Art students sculpt their futures with portfolios


A cross made out of medical supplies… a unique concept that takes creativity to come up with, and technical skill to portray such a scene on a poster. For senior Jonathan Dinetz, the passion that he found in creating posters such as the medical supply cross motivated him to apply to an art school, Dinetz said.

“When I started doing posters for the school, I really enjoyed it,” Dinetz said. “So I said ‘Why don’t I attempt to do this and see how it’s going, go to art school and try to pursue this.’”

Others applying to art school had an idea of their intentions long before the application process began. Senior Elka Sorensen said that by the beginning of high school she knew that her interest in the arts could translate to college and even a future career.

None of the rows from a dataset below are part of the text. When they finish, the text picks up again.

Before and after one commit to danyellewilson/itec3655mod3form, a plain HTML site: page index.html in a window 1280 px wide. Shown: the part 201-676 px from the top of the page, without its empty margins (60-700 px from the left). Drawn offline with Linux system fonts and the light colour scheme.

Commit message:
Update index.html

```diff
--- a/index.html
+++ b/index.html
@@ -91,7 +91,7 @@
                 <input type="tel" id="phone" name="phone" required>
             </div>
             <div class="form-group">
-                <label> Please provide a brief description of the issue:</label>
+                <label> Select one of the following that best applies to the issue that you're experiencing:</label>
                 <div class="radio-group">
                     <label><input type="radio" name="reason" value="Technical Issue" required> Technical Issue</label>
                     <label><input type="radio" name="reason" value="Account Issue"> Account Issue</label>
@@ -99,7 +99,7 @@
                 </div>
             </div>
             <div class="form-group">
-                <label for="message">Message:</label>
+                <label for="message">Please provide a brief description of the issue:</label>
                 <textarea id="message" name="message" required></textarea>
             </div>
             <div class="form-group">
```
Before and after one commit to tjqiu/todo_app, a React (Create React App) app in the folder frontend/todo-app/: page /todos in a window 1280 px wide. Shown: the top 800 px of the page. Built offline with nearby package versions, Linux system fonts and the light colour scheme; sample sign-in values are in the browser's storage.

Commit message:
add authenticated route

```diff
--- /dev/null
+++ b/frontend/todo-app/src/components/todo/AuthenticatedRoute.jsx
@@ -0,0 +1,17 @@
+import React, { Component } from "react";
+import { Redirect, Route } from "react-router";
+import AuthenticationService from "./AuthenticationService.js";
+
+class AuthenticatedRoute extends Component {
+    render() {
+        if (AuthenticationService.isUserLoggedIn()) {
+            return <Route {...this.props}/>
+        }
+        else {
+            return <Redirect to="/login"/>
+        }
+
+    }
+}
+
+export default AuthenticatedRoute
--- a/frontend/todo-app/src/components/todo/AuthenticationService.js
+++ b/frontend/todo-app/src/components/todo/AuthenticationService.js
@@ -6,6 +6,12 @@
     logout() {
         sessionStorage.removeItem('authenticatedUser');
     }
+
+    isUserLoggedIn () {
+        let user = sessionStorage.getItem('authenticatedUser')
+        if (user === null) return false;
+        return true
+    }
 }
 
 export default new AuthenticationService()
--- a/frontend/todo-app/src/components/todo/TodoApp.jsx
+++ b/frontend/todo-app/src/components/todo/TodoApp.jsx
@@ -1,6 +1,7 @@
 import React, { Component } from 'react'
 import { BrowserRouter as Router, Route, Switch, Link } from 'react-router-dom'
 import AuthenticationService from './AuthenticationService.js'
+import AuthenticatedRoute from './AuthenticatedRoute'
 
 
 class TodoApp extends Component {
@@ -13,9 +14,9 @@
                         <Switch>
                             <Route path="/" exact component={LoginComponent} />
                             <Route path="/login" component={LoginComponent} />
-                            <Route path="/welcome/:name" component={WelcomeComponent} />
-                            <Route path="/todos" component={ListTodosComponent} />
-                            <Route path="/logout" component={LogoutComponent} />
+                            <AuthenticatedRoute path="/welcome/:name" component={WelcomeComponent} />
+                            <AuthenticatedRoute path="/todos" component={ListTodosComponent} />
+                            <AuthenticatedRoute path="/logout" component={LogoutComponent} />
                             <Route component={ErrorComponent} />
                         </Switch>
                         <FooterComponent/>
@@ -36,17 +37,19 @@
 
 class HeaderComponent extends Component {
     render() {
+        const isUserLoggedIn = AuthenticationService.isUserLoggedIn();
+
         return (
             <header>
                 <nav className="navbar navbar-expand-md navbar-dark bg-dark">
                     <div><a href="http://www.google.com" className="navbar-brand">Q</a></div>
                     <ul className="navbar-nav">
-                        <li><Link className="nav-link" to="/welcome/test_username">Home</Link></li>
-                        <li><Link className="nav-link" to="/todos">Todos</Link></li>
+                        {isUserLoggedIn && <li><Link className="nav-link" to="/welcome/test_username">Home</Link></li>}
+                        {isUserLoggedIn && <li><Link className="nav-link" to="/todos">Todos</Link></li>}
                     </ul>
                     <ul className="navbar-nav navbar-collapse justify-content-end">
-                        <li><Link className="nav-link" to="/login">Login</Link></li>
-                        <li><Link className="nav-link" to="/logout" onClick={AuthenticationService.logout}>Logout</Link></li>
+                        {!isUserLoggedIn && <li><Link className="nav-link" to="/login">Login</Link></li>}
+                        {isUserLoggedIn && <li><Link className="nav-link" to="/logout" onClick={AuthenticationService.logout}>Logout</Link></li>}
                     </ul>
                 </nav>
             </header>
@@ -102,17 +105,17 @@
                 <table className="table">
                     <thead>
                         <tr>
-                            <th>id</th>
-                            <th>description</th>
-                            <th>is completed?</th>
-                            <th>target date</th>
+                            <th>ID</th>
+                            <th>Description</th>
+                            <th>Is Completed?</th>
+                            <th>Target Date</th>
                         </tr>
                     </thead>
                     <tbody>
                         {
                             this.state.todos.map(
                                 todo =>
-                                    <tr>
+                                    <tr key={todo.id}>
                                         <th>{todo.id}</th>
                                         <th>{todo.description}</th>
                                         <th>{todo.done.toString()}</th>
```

“I liked acting, I liked singing, I liked drawing, I liked a lot of different art things but I realized that visual art was what I felt the most comfortable with,” Sorensen said.

Even freshmen in Art I are building their portfolios whether they know their future plans or not. By the time a student enters Art III they usually have already created the pieces that will make up their portfolio, allowing them to focus on other aspects of an art school application, art teacher Gillian Bailey said.

“When [art students] get to their senior year they are working on gathering information, writing essays, sometimes doing extra artwork assignments for applications,” Bailey said.

An art school application adds another dimension to the college process as art schools require a portfolio as well as a different kind of thinking, Sorensen said.

“If you are applying to art schools, they want to see what your brain comes up with and less of your technical skill because they want to see your potential in being a real artist,” Sorensen said.

Senior Will Dalton is finding a balance between conceptual and technical skill as he is applying to a program shared between a research university and an arts school. The program would allow him to explore his academic and artistic interests, as he would have the opportunity to earn a bachelor of arts and a bachelor of fine arts.

“I really like art and I really like learning about more academic subjects as well,” Dalton said. “I don’t know exactly what I want to do but I feel like there are a lot of opportunities there to find something that I really like.”

A portfolio of 10 to 15 art pieces makes or breaks an art school applicant’s chances of acceptance just as the GPA and essay determine acceptance to a liberal arts or research university.

Sorensen said a big plaster sculpture accompanied by a ten page research paper is her favorite piece in her portfolio.

“[The sculpture] feels like a really completed thing in my life, and I have a lot to say about it. I have my long paper that I could always dish out to people,” Sorensen said. “It’s definitely the biggest piece I have ever made so it’s definitely up top and going in all my portfolios.”

Dalton has been working on the pieces that are going into his portfolio for the entirety of his high school career and advises others interested in art school to do the same.

“Make sure the pieces that you are working on are something that you actually like and would be willing to submit, because you don’t want to be cramming when you’re older to get a bunch of pieces to put in your portfolio,” Dalton said.

While she was not working on her portfolio as a young child, senior Meryl Shi had an interest in fashion design while in elementary school.
“I always thought about fashion design, so in elementary school I already had an idea I just never really did much,” Shi said. “But I did go take art classes and I did all that stuff, so it was pretty straightforward for me to decide.”

Not all students are as forward thinking as Shi. Bailey said that most students are only confident of their intentions to apply to art school in the later stages of high school.

“I think [students] have a pretty good idea in their junior year because they are usually in Art III at that point or they are really starting to get excited about art or design in a specific area,” Bailey said.

Shi explored her passion for fashion over the summer at the Academy of Art, hoping to discover if it was in her future, Shi said.
“I really like my fashion design that I did over the summer at Academy of Art just because it helped prove that I am capable of doing fashion design and confirm that it is something that I wanted to pursue,” Shi said.